Before-and-after change records
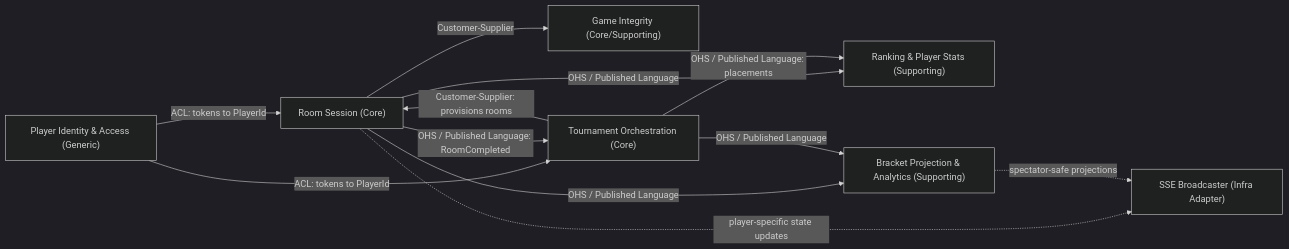
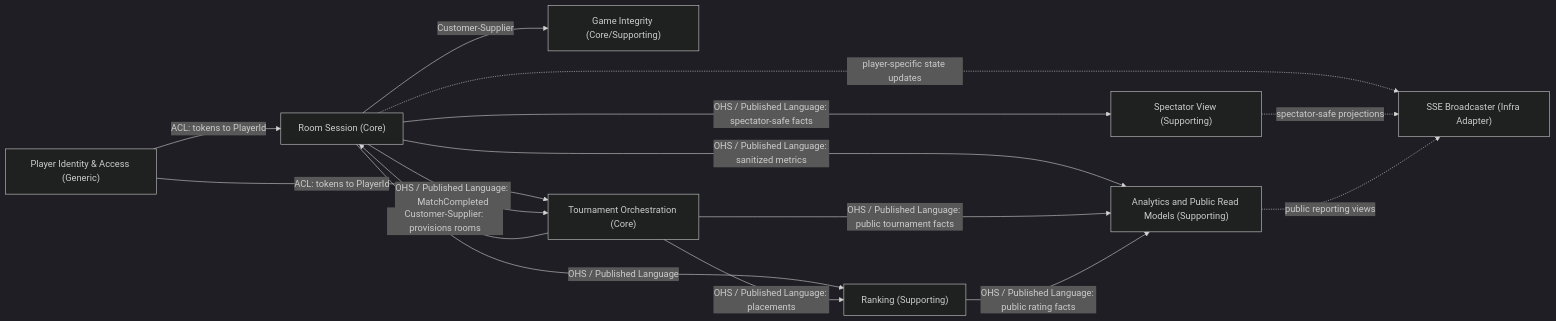
Before and after one commit to FSendot/uno-arena: the third of 3 diagrams in docs/raw/Design Assignment.md, drawn with Mermaid (dark theme). The commit also changed other lines of this file and 26 other files, not shown here.

````diff
--- a/docs/raw/Design Assignment.md
+++ b/docs/raw/Design Assignment.md
@@ -419,25 +435,29 @@
 ```mermaid
 flowchart LR
     Identity["Player Identity & Access (Generic)"]
     Room["Room Session (Core)"]
     Integrity["Game Integrity (Core/Supporting)"]
     Tournament["Tournament Orchestration (Core)"]
-    Ranking["Ranking & Player Stats (Supporting)"]
-    Projection["Bracket Projection & Analytics (Supporting)"]
+    Ranking["Ranking (Supporting)"]
+    Spectator["Spectator View (Supporting)"]
+    Analytics["Analytics and Public Read Models (Supporting)"]
     SSE["SSE Broadcaster (Infra Adapter)"]
 
     Identity -->|"ACL: tokens to PlayerId"| Room
     Identity -->|"ACL: tokens to PlayerId"| Tournament
 
     Room -->|"Customer-Supplier"| Integrity
     Tournament -->|"Customer-Supplier: provisions rooms"| Room
-    Room -->|"OHS / Published Language: RoomCompleted"| Tournament
+    Room -->|"OHS / Published Language: MatchCompleted"| Tournament
 
     Room -->|"OHS / Published Language"| Ranking
     Tournament -->|"OHS / Published Language: placements"| Ranking
-    Room -->|"OHS / Published Language"| Projection
-    Tournament -->|"OHS / Published Language"| Projection
+    Room -->|"OHS / Published Language: spectator-safe facts"| Spectator
+    Room -->|"OHS / Published Language: sanitized metrics"| Analytics
+    Tournament -->|"OHS / Published Language: public tournament facts"| Analytics
+    Ranking -->|"OHS / Published Language: public rating facts"| Analytics
 
     Room -. "player-specific state updates" .-> SSE
-    Projection -. "spectator-safe projections" .-> SSE
+    Spectator -. "spectator-safe projections" .-> SSE
+    Analytics -. "public reporting views" .-> SSE
 ```
````
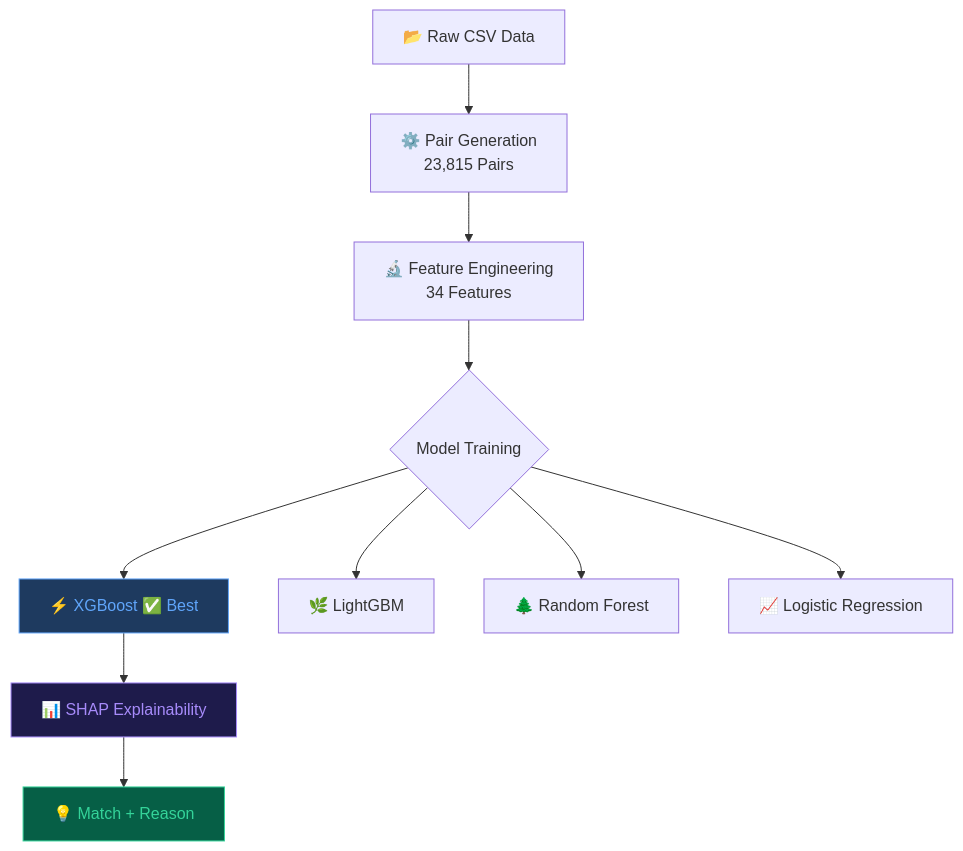
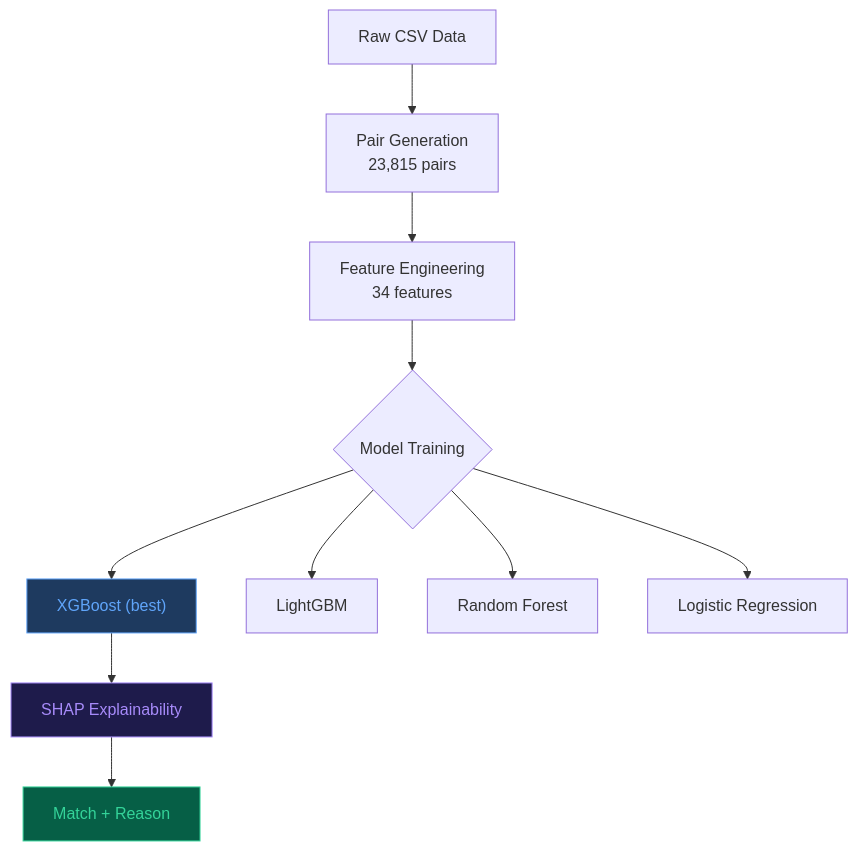
The fourth of 6 diagrams in README.md (Piyush6046/Piyush6046), drawn with Mermaid before and after one commit. The commit also changed other lines of this file, not shown here.

````diff
--- a/README.md
+++ b/README.md
@@ -350,16 +250,16 @@
 ```mermaid
 flowchart TD
-    A[📂 Raw CSV Data] --> B[⚙️ Pair Generation\n23,815 Pairs]
-    B --> C[🔬 Feature Engineering\n34 Features]
-    C --> D{Model Training}
-    D --> E[⚡ XGBoost ✅ Best]
-    D --> F[🌿 LightGBM]
-    D --> G[🌲 Random Forest]
-    D --> H[📈 Logistic Regression]
-    E --> I[📊 SHAP Explainability]
-    I --> J[💡 Match + Reason]
+    A["Raw CSV Data"] --> B["Pair Generation<br/>23,815 pairs"]
+    B --> C["Feature Engineering<br/>34 features"]
+    C --> D{"Model Training"}
+    D --> E["XGBoost (best)"]
+    D --> F["LightGBM"]
+    D --> G["Random Forest"]
+    D --> H["Logistic Regression"]
+    E --> I["SHAP Explainability"]
+    I --> J["Match + Reason"]
 
     style E fill:#1e3a5f,color:#60a5fa,stroke:#60a5fa
     style I fill:#1e1b4b,color:#a78bfa,stroke:#a78bfa
     style J fill:#065f46,color:#34d399,stroke:#34d399
 ```
````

### Task item
Copy all records exactly, no images.

### Your solution
Before and after one commit to FSendot/uno-arena: the third of 3 diagrams in docs/raw/Design Assignment.md, drawn with Mermaid (dark theme). The commit also changed other lines of this file and 26 other files, not shown here.

````diff
--- a/docs/raw/Design Assignment.md
+++ b/docs/raw/Design Assignment.md
@@ -419,25 +435,29 @@
 ```mermaid
 flowchart LR
     Identity["Player Identity & Access (Generic)"]
     Room["Room Session (Core)"]
     Integrity["Game Integrity (Core/Supporting)"]
     Tournament["Tournament Orchestration (Core)"]
-    Ranking["Ranking & Player Stats (Supporting)"]
-    Projection["Bracket Projection & Analytics (Supporting)"]
+    Ranking["Ranking (Supporting)"]
+    Spectator["Spectator View (Supporting)"]
+    Analytics["Analytics and Public Read Models (Supporting)"]
     SSE["SSE Broadcaster (Infra Adapter)"]
 
     Identity -->|"ACL: tokens to PlayerId"| Room
     Identity -->|"ACL: tokens to PlayerId"| Tournament
 
     Room -->|"Customer-Supplier"| Integrity
     Tournament -->|"Customer-Supplier: provisions rooms"| Room
-    Room -->|"OHS / Published Language: RoomCompleted"| Tournament
+    Room -->|"OHS / Published Language: MatchCompleted"| Tournament
 
     Room -->|"OHS / Published Language"| Ranking
     Tournament -->|"OHS / Published Language: placements"| Ranking
-    Room -->|"OHS / Published Language"| Projection
-    Tournament -->|"OHS / Published Language"| Projection
+    Room -->|"OHS / Published Language: spectator-safe facts"| Spectator
+    Room -->|"OHS / Published Language: sanitized metrics"| Analytics
+    Tournament -->|"OHS / Published Language: public tournament facts"| Analytics
+    Ranking -->|"OHS / Published Language: public rating facts"| Analytics
 
     Room -. "player-specific state updates" .-> SSE
-    Projection -. "spectator-safe projections" .-> SSE
+    Spectator -. "spectator-safe projections" .-> SSE
+    Analytics -. "public reporting views" .-> SSE
 ```
````
The fourth of 6 diagrams in README.md (Piyush6046/Piyush6046), drawn with Mermaid before and after one commit. The commit also changed other lines of this file, not shown here.

````diff
--- a/README.md
+++ b/README.md
@@ -350,16 +250,16 @@
 ```mermaid
 flowchart TD
-    A[📂 Raw CSV Data] --> B[⚙️ Pair Generation\n23,815 Pairs]
-    B --> C[🔬 Feature Engineering\n34 Features]
-    C --> D{Model Training}
-    D --> E[⚡ XGBoost ✅ Best]
-    D --> F[🌿 LightGBM]
-    D --> G[🌲 Random Forest]
-    D --> H[📈 Logistic Regression]
-    E --> I[📊 SHAP Explainability]
-    I --> J[💡 Match + Reason]
+    A["Raw CSV Data"] --> B["Pair Generation<br/>23,815 pairs"]
+    B --> C["Feature Engineering<br/>34 features"]
+    C --> D{"Model Training"}
+    D --> E["XGBoost (best)"]
+    D --> F["LightGBM"]
+    D --> G["Random Forest"]
+    D --> H["Logistic Regression"]
+    E --> I["SHAP Explainability"]
+    I --> J["Match + Reason"]
 
     style E fill:#1e3a5f,color:#60a5fa,stroke:#60a5fa
     style I fill:#1e1b4b,color:#a78bfa,stroke:#a78bfa
     style J fill:#065f46,color:#34d399,stroke:#34d399
 ```
````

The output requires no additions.